Skip to main content
ARS Home » Research » Publications at this Location » Publication #166953


item Proctor, Robert
item Brown, Daren
item Butchko, Robert
item Plattner, Ronald
item Kendra, David

Submitted to: American Phytopathological Society Abstracts
Publication Type: Abstract Only
Publication Acceptance Date: 7/13/2004
Publication Date: 8/4/2004
Citation: Proctor, R., Brown, D.W., Butchko, R.A., Plattner, R.D., Kendra, D.F. 2004. Genomics approach for solving a mycotoxin problem in maize [abstract]. American Phytopathological Society Abstracts.

Interpretive Summary:

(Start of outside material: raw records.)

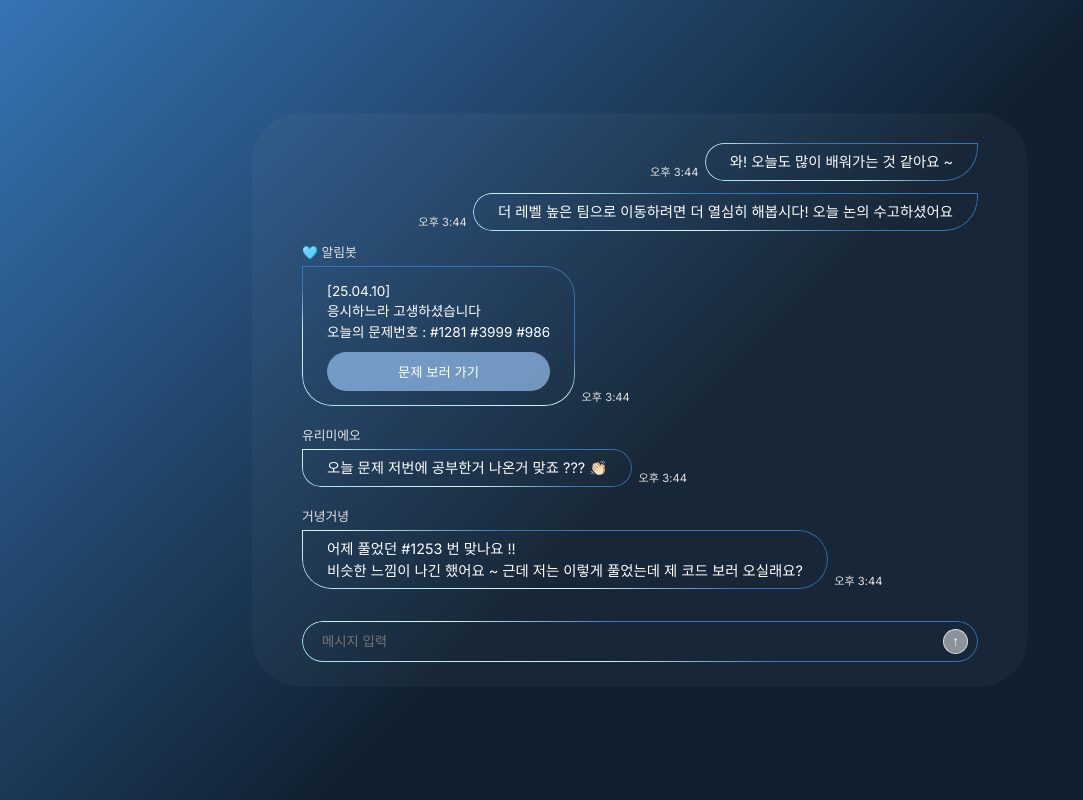
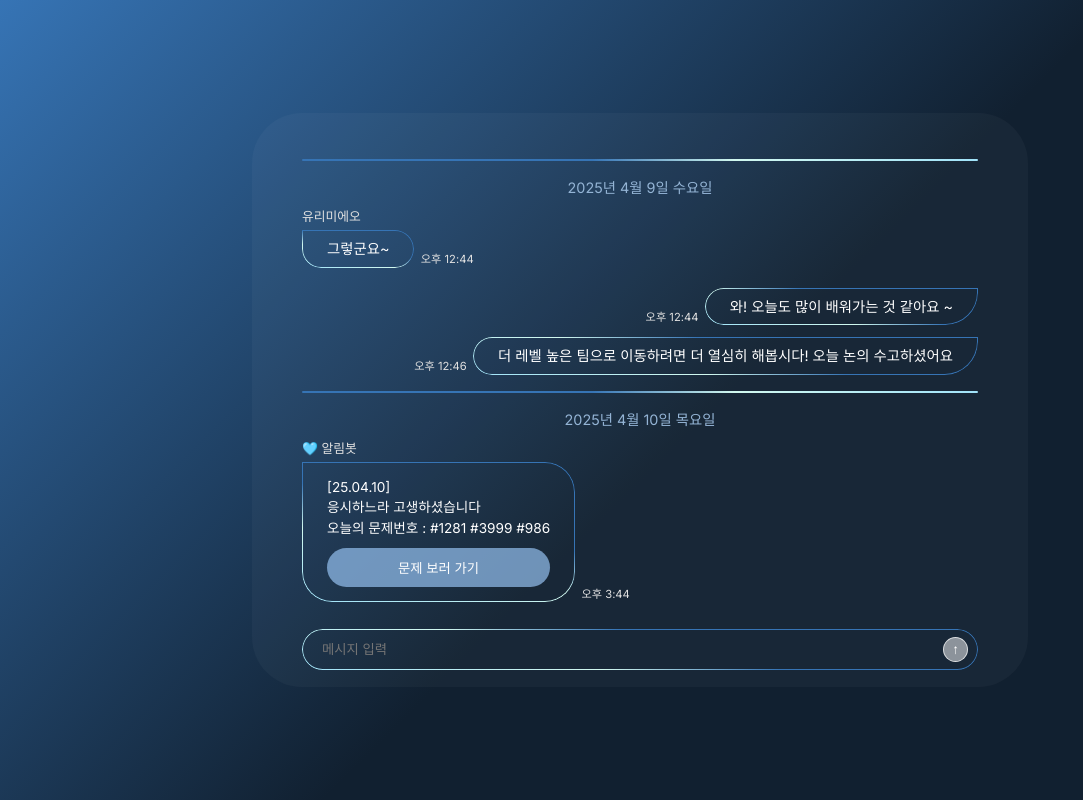
Before and after one commit to PrograMemo-Groom/900pro-fe, a React (Vite) app: page /history in a window 1280 px wide. Shown: the whole page, without its empty margins (0-1083 px from the left). Built offline with nearby package versions, Linux system fonts and the light colour scheme; no server answers.

Commit message:
[Feat] 날짜 구분선 컴포넌트 분리

```diff
--- a/src/pages/history/ChatLog.tsx
+++ b/src/pages/history/ChatLog.tsx
@@ -14,8 +14,19 @@ function ChatLog() {
         // 년 월 일 요일로 변경 -> 밑에 함수 있음.
         const dateText = changeDateText(dateStr);
 
+        // 이전 날짜 / 현재 날짜 비교 - 다르면 선 보이게
+        const showLine = prevDate !== dateStr;
+        prevDate = dateStr;
+
         return(
             <div key={chat.id}>
+                {showLine && (
+                    <>
+                        <div className={styles.line}></div>
+                        <p className={styles.date}>{dateText}</p>
+                    </>
+                )}
+
                 {chat.userId === 1 ? (<div>
                     <p className={styles.bubble_user_name}>🩵 알림봇</p>
                     <div className={styles.bubble_container_left}>
--- a/src/pages/history/chatbubble/BubbleChatbot.tsx
+++ b/src/pages/history/chatbubble/BubbleChatbot.tsx
@@ -1,3 +1,4 @@
+// 챗봇 말풍선
 // import React from 'react'
 import styles from '@/css/history/Chat.module.scss'
 
--- a/src/pages/history/data/ChatDummy.ts
+++ b/src/pages/history/data/ChatDummy.ts
@@ -10,12 +10,20 @@ export type Chat = {
 // 챗봇 id는 1 나는 2
 export const ChatDummy: Chat[] = [
     {
+        id: 0,
+        chatRoomId: 1,
+        userId: 3,
+        userName: '유리미에오',
+        content: '그렇군요~',
+        send_at: '2025-04-09 12:44:00',
+    },
+    {
         id: 1,
         chatRoomId: 1,
         userId: 2,
         userName: '나',
         content: '와! 오늘도 많이 배워가는 것 같아요 ~',
-        send_at: '2025-04-10 15:44:00',
+        send_at: '2025-04-09 12:44:00',
     },
     {
         id: 2,
@@ -23,7 +31,7 @@ export const ChatDummy: Chat[] = [
         userId: 2,
         userName: '나',
         content: '더 레벨 높은 팀으로 이동하려면 더 열심히 해봅시다! 오늘 논의 수고하셨어요',
-        send_at: '2025-04-10 15:44:00',
+        send_at: '2025-04-09 12:46:00',
     },
     {
         id: 3,
```
Also changed, not shown: src/pages/history/chatbubble/DateDivider.tsx (added).
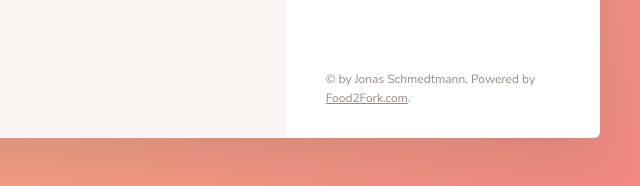
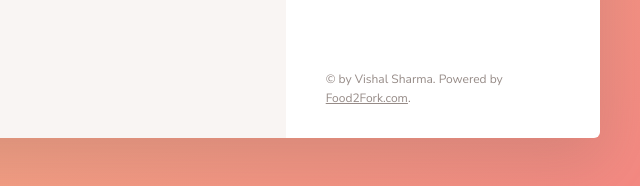
Before and after one commit to 14BCE0298/Recipe-Explorer, a website built with webpack: page src/index.html in a window 1280 px wide. Shown: the part 1013-1199 px from the top of the page, 640-1280 px from the left. Built offline with nearby package versions, Linux system fonts and the light colour scheme.

Commit message:
Renaming

```diff
--- a/src/index.html
+++ b/src/index.html
@@ -429,7 +429,7 @@
             </ul>
 
             <div class="copyright">
-                &copy; by Jonas Schmedtmann. Powered by
+                &copy; by Vishal Sharma. Powered by
                 <a href="http://food2fork.com" target="_blank" class="link">Food2Fork.com</a>.
             </div>
 
```
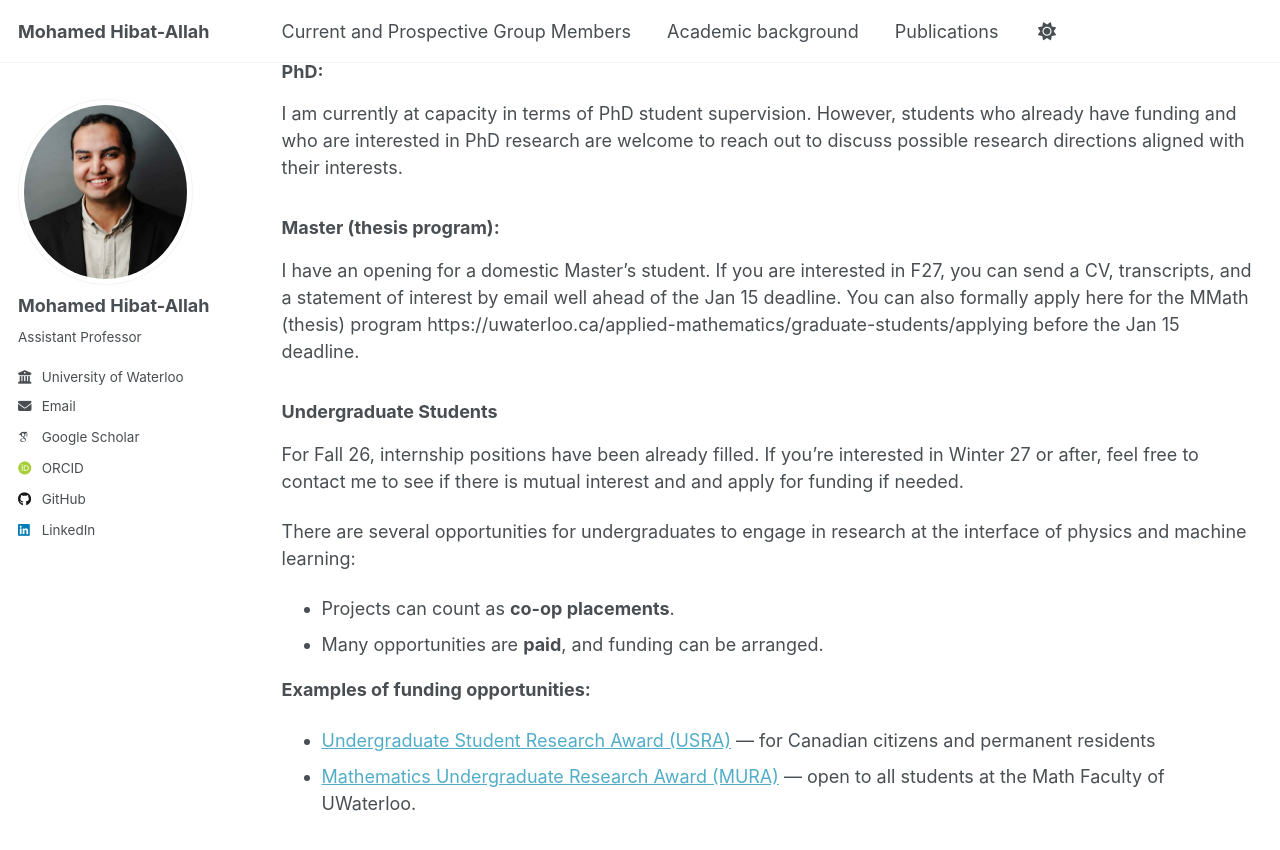
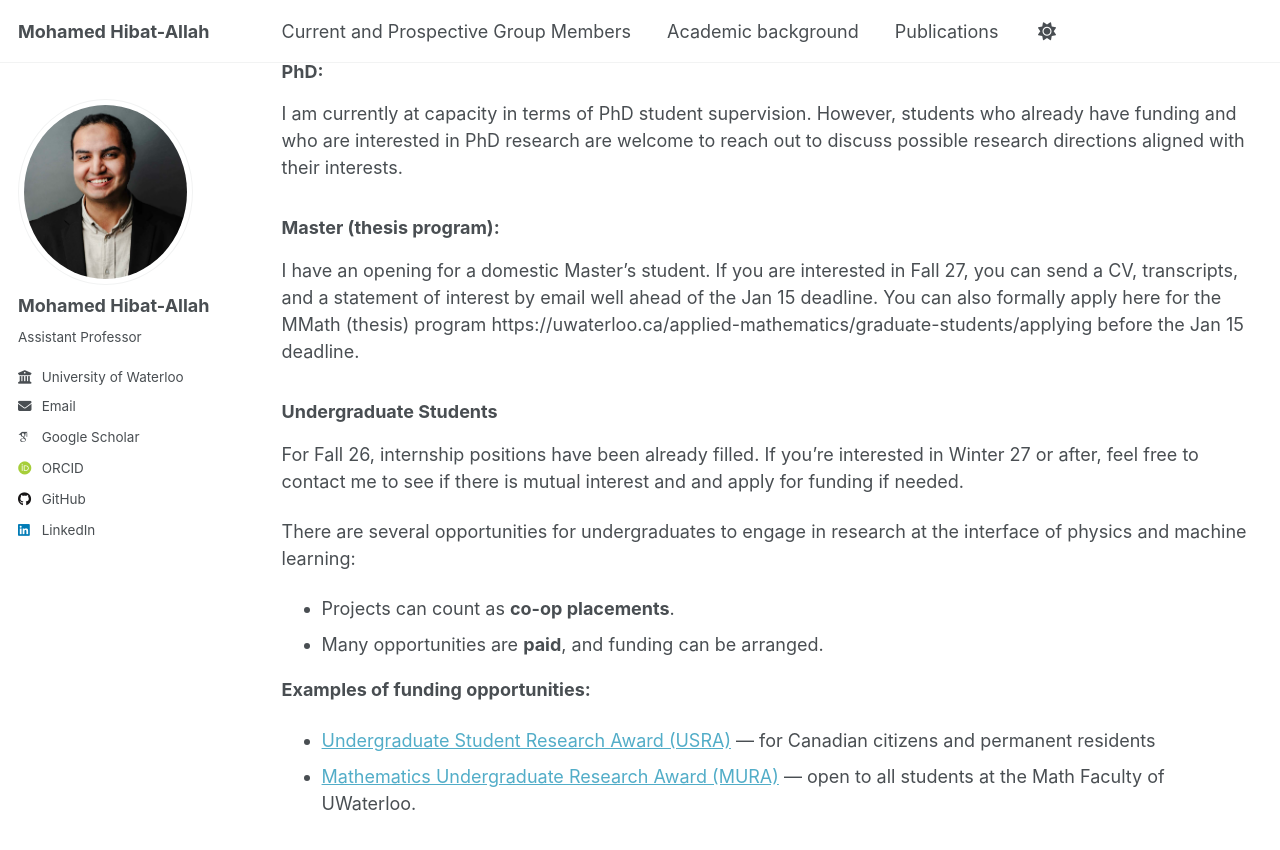
Before and after one commit to mhibatallah/mhibatallah.github.io, a Jekyll site: the page built from _pages/group.md, in a window 1280 px wide and 900 px high, scrolled down 798 px. Shown: the top 850 px of the window. Built offline with Jekyll 4.4.1, drawn with Linux system fonts in a browser that asks for light colours; some web fonts are replaced; a script that is not in the unit is left out.

Commit message:
update group page

```diff
--- a/_pages/group.md
+++ b/_pages/group.md
@@ -35,7 +35,7 @@ There is no postdoc opening at the moment. However, if you already have funding
 I am currently at capacity in terms of PhD student supervision. However, students who already have funding and who are interested in PhD research are welcome to reach out to discuss possible research directions aligned with their interests.
 
 ### Master (thesis program):
-I have an opening for a domestic Master's student. If you are interested in F27, you can send a CV, transcripts, and a statement of interest by email well ahead of the Jan 15 deadline. You can also formally apply here for the MMath (thesis) program https://uwaterloo.ca/applied-mathematics/graduate-students/applying before the Jan 15 deadline.
+I have an opening for a domestic Master's student. If you are interested in Fall 27, you can send a CV, transcripts, and a statement of interest by email well ahead of the Jan 15 deadline. You can also formally apply here for the MMath (thesis) program https://uwaterloo.ca/applied-mathematics/graduate-students/applying before the Jan 15 deadline.
 
 ### Undergraduate Students
 
```
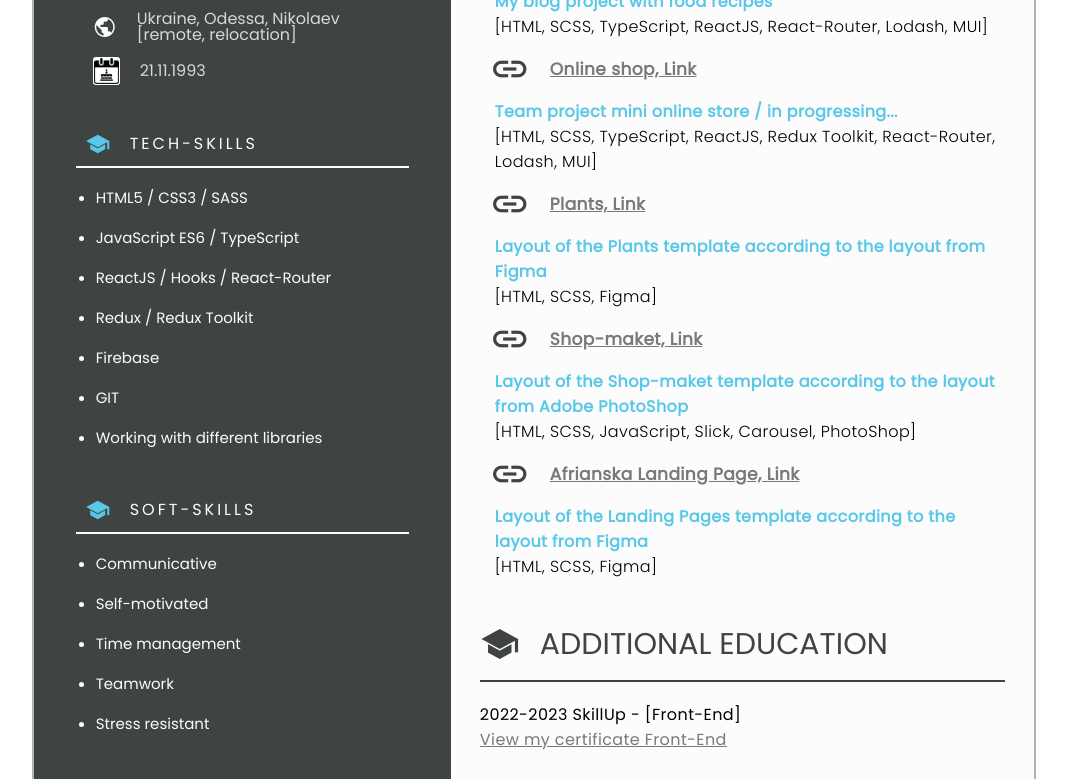
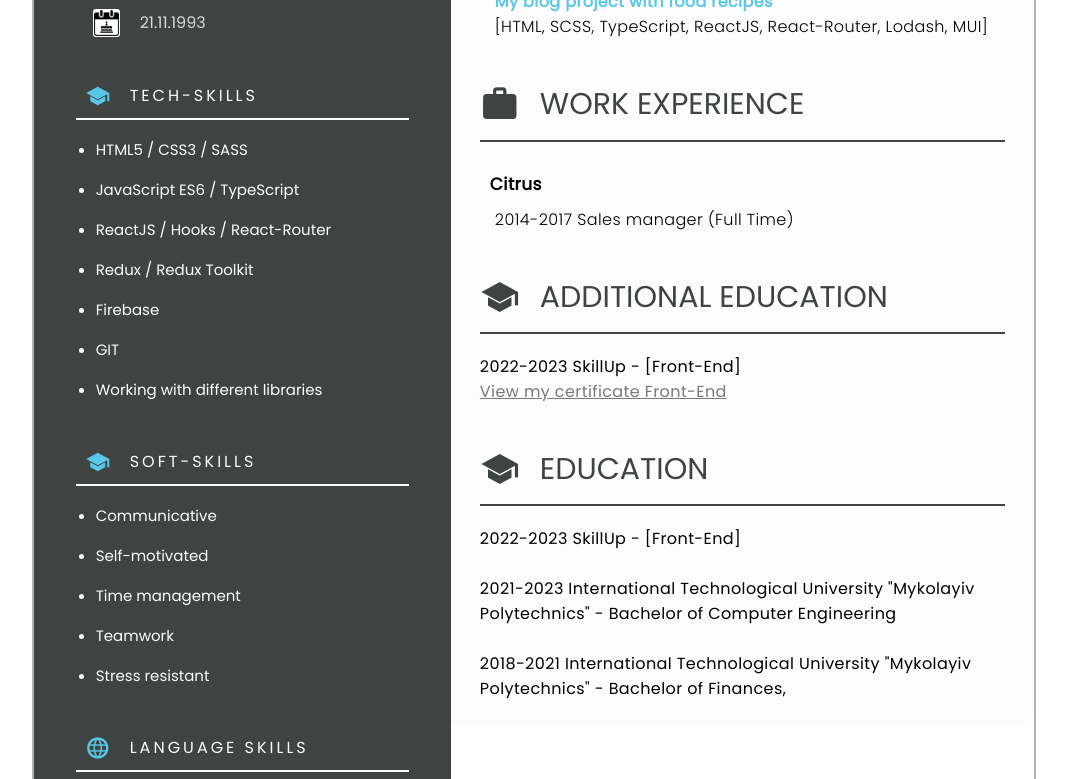
Before and after one commit to NikitOS-1/My-resume, a plain HTML site: page index.html in a window 1280 px wide. Shown: the part 737-1516 px from the top of the page, without its empty margins (106-1173 px from the left). Drawn offline with nearby package versions, Linux system fonts and the light colour scheme; files whose address does not match are found by name.

Commit message:
add artical WORK EXPERIENCE

```diff
--- a/index.html
+++ b/index.html
@@ -156,6 +156,7 @@
             </div>
             <div class="col-2">
                 <div class="row-1">
+                    <!-- SUMMARY -->
                     <div class="title">
                         <span class="material-symbols-outlined">
                             account_circle
@@ -170,6 +171,7 @@
                             with people of all levels and can easily establish good working relationships.
                         </p>
                     </div>
+                    <!-- PROJECT EXPERIENCE -->
                     <div class="title">
                         <span class="material-symbols-outlined">
                             work
@@ -209,7 +211,7 @@
                                 <p class="about">My blog project with food recipes</p>
                                 <p>[HTML, SCSS, TypeScript, ReactJS, React-Router, Lodash, MUI]</p>
                             </li>
-                            <li>
+                            <!-- <li>
                                 <div class="title">
                                     <span class="material-symbols-outlined">
                                         link
@@ -253,9 +255,25 @@
                                 <p class="about">Layout of the Landing Pages template according to the layout from Figma
                                 </p>
                                 <p>[HTML, SCSS, Figma]</p>
+                            </li> -->
+                        </ul>
+                    </div>
+                    <!-- WORK EXPERIENCE -->
+                    <div class="title">
+                        <span class="material-symbols-outlined">
+                            work
+                        </span>
+                        <h1>WORK EXPERIENCE</h1>
+                    </div>
+                    <div class="description">
+                        <ul>
+                            <li>
+                                <p class="title" style="font-weight: bold;">Citrus</p>
+                                <p>2014-2017 Sales manager (Full Time)</p>
                             </li>
                         </ul>
                     </div>
+                    <!-- ADDITIONAL EDUCATION -->
                     <div class="title">
                         <span class="material-symbols-outlined">
                             school
@@ -267,6 +285,7 @@
                         <a href="./Image/Certificate_Puzyrenko_FronEnd.png" target="_blank">View my certificate
                             Front-End</a>
                     </div>
+                    <!-- EDUCATION -->
                     <div class="title">
                         <span class="material-symbols-outlined">
                             school
```
Also changed, not shown: 1 other file.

Technical Abstract: Fumonisins are polyketide-derived mycotoxins produced by the maize pathogen Fusarium verticillioides and cause several fatal animal diseases including cancer in laboratory rodents. Eliminating fumonisins in maize has been a major objective of fumonisin-related research since the identification of these mycotoxins in 1988. To achieve these objectives, researchers are trying to elucidate the genetic and biochemical pathways that regulate fumonisin biosynthesis and to identify factors that allow F. verticillioides to infect maize and cause disease. As part of these approaches, we have created a F. verticillioides Expressed Sequence Tag (EST) database. The ESTs were generated from nine cDNA libraries, each constructed from a different growth condition. Conditions included a liquid culture that promoted fumonisin production and a culture that contained maize tissue or extracts. To date over 92,000 cDNA clones have been sequenced. Bioinformatic analyses have revealed that these sequences correspond to over 9,500 F. verticillioides genes, including all fifteen genes in the fumonisin biosynthetic gene (FUM) cluster. The FUM ESTs were recovered only from cDNA libraries generated from fumonisin-promoting cultures. These results indicate that the EST database is rich in sequences of differentially expressed genes and that comparisons of ESTs derived from different cDNA libraries may facilitate the identification of fumonisin regulatory and maize-induced genes.